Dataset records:
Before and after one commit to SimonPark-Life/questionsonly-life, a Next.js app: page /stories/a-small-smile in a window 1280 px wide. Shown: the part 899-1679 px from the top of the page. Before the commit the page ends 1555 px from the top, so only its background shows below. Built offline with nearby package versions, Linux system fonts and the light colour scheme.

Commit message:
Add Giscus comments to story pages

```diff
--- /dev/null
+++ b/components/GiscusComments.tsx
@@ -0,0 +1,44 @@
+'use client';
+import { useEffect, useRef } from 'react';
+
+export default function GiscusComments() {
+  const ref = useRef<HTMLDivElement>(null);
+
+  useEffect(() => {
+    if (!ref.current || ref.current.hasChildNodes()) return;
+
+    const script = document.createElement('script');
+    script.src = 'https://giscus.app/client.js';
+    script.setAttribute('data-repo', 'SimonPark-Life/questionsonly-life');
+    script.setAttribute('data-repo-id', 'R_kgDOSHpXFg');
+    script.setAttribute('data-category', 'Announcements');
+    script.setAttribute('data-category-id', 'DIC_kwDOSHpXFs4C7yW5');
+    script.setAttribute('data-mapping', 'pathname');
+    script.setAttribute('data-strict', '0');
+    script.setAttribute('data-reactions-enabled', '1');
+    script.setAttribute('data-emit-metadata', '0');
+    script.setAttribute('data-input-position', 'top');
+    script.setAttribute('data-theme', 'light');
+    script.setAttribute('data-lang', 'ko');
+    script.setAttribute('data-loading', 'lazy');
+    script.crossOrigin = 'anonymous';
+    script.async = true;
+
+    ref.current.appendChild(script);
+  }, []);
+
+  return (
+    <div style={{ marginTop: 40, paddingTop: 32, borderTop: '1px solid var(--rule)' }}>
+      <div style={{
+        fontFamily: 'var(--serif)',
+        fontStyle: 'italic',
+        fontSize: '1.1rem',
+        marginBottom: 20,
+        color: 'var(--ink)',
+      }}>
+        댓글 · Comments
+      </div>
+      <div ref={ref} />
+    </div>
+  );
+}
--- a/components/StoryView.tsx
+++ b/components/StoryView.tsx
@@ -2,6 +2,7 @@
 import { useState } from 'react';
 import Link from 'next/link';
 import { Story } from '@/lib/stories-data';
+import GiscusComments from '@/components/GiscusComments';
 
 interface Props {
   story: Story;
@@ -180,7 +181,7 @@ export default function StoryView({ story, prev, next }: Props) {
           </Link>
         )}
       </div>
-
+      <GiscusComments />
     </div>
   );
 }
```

* * *

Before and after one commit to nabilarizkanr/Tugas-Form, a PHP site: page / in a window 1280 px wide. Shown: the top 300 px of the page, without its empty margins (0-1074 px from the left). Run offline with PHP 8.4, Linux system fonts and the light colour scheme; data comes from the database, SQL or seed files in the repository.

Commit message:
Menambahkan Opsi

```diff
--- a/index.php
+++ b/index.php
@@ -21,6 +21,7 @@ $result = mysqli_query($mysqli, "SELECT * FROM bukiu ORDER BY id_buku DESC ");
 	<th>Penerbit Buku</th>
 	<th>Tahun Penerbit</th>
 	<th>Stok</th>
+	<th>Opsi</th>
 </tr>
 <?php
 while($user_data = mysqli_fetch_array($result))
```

▶ _Exercise description_
Read the entries and show each line that mentions "import".

▶ _Written answer_
+import { useEffect, useRef } from 'react';
 import { useState } from 'react';
 import Link from 'next/link';
 import { Story } from '@/lib/stories-data';
+import GiscusComments from '@/components/GiscusComments';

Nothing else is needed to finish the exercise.